Disorientation, embarrassment and time lapses are skillfully conveyed, and in a way that feels, for lack of a better word, personal. Between the visuals, the auditory clues and the flashbacks the directors sprinkle throughout the film, I felt like I might actually be closer to gaining an understanding of this complicated disease.
The scene that best demonstrates to me what it might be like to be my father from day to day is when Alice leaves instructions for herself on how to commit suicide once she’s too far gone. After seeing the instructions, Alice has to go back over them again and again to understand them — never grasping that taking an entire bottle of pills will end her life. Anyone familiar with Alzheimer’s knows that this is what it’s like every day — everything from putting on pants to brushing teeth seems strange and unfamiliar. This detail rang true to me, while also raising an issue that none of us seems ready to talk about: assisted suicide. If at one point Alice knew she wanted to die when her memory failed her, does that give someone else the right to pull the plug now that it’s really happened? I spend a lot of time avoiding what the answer would be for my father who, before he was sick, loved to talk about his impending death and his admiration for those who took their own lives when they were ready.
Watching the scenes of Alice being asked memory questions (“I’m going to tell you a name and I need you to repeat it later”) brought me back to sitting in a doctor’s office with my father as he failed to remember the three things the doctor had told him. And although, again, at first I found no comfort in the fact that Alice’s story was so different from my own experiences, I liked the idea of Alice speaking out, reminding her family of her memory loss, and taking charge of going to the doctor herself. I guess we all hope that we might have this much agency and be less of a burden to those around us.

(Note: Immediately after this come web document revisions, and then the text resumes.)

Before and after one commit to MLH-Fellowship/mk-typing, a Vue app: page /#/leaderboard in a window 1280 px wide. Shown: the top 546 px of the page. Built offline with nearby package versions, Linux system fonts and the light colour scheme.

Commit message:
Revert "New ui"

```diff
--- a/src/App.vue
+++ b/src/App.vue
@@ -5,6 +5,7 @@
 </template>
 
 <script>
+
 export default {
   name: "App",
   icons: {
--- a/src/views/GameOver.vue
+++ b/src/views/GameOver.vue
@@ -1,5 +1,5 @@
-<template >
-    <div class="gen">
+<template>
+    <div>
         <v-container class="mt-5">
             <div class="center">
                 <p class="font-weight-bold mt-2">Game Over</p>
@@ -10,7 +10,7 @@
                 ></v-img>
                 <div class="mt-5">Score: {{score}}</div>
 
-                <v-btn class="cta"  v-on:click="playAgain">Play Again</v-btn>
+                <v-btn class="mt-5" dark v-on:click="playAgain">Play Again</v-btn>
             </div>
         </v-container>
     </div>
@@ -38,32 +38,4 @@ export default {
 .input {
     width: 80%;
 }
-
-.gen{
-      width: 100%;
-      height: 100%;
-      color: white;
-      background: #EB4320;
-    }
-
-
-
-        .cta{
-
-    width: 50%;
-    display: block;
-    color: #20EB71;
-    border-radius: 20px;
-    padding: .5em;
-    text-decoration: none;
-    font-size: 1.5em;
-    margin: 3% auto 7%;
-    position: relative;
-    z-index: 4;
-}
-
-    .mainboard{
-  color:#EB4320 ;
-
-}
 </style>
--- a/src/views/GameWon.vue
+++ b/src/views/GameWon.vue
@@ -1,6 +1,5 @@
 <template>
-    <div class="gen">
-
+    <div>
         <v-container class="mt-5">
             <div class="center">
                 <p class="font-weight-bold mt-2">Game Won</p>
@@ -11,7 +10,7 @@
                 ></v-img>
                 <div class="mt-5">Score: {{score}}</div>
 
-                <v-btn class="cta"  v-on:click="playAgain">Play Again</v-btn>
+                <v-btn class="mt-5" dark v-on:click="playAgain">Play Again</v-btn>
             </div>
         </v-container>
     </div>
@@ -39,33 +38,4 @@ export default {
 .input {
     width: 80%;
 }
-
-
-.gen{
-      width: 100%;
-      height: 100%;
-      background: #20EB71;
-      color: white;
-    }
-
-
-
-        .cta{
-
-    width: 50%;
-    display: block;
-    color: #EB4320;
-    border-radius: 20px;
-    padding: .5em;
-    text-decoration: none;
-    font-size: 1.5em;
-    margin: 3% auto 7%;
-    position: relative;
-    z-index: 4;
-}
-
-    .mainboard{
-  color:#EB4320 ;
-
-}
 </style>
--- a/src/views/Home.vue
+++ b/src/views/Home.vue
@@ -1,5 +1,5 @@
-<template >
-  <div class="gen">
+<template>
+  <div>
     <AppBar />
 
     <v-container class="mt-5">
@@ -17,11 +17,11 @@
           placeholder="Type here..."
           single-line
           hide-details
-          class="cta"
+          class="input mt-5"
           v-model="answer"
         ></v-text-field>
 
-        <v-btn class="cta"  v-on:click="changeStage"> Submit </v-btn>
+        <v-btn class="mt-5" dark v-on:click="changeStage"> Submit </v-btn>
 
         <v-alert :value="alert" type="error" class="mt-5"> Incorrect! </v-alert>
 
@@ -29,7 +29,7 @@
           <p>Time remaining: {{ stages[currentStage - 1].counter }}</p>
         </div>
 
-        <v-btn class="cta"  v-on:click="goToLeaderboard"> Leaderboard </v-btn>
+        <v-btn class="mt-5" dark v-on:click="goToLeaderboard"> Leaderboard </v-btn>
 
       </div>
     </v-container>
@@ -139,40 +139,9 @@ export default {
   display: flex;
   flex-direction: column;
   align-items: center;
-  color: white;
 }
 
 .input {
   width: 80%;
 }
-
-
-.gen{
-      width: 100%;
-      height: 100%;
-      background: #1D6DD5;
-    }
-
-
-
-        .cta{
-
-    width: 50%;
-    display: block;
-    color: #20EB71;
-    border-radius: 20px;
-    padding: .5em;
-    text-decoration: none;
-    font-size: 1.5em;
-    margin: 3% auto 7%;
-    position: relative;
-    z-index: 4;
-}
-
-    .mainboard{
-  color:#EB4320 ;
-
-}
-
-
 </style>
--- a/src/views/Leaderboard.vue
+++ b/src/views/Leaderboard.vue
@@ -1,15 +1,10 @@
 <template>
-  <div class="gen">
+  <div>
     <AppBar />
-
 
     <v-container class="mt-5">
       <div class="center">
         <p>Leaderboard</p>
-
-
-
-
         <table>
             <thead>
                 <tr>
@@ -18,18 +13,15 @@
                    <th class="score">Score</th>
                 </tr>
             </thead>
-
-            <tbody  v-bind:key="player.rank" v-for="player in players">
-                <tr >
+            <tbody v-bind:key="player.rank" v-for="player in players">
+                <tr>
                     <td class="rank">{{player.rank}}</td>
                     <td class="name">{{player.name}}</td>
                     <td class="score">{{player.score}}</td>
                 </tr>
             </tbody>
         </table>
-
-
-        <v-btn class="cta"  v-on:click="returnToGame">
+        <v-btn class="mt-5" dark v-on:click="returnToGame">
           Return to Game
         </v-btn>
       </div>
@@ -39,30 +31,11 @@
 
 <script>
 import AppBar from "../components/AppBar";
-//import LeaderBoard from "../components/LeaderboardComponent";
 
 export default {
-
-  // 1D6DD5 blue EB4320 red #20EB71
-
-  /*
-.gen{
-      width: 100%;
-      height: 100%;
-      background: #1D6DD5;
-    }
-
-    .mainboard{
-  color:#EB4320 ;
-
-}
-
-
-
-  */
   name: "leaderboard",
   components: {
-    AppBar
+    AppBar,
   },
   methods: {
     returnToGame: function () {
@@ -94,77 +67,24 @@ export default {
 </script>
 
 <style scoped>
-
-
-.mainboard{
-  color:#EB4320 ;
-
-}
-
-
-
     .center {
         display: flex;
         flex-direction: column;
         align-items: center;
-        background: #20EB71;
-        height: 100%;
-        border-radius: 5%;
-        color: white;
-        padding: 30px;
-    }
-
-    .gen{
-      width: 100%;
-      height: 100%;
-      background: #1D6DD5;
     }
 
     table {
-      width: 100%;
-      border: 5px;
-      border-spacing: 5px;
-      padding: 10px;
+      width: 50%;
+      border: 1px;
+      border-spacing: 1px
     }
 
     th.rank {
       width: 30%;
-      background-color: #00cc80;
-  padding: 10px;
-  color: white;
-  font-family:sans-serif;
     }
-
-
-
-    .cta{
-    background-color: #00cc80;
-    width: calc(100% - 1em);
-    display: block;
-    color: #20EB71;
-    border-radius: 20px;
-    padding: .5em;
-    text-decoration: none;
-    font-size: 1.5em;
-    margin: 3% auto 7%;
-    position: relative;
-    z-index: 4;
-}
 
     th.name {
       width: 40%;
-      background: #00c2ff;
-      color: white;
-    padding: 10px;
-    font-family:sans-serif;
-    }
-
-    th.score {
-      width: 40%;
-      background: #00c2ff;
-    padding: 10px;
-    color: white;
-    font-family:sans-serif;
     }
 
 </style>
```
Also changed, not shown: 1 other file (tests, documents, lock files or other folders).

This article wasn’t easy for me to write. Every time I sat down, I went on long tangents about my own life (many of which I left in) and never returned often enough to the brave filmmaking. Still Alice did a great thing for me. It reminded me of why we tell stories. The directors of the film, Richard Glatzer and Wash Westmoreland, had a story worth telling, and we all can take something away from it. And that’s really all we can ask for, right? They are telling a truth about a heartbreaking, life-changing disease. And these are stories so rarely told that they need much, much more attention. I literally can’t thank them enough for taking the time to put it on the screen.
There’s a scene in which Alice speaks at an Alzheimer’s convention about having the disease. A part of me thought this was simply not realistic. I know that, for myself as a caregiver, there’s no way in hell I’d let my father speak publicly. When we are in public, I constantly worry about him maintaining his dignity and his anxiety levels. I don’t want him to experience pain. I don’t want people to laugh at him. But that’s my story. I’m glad there are other stories to tell. I like the story of the person with Alzheimer’s who has that one last shining moment of speaking in public to a group of adoring onlookers. I kind of wish my Dad had had that.
For the record, my Dad still beats me in chess.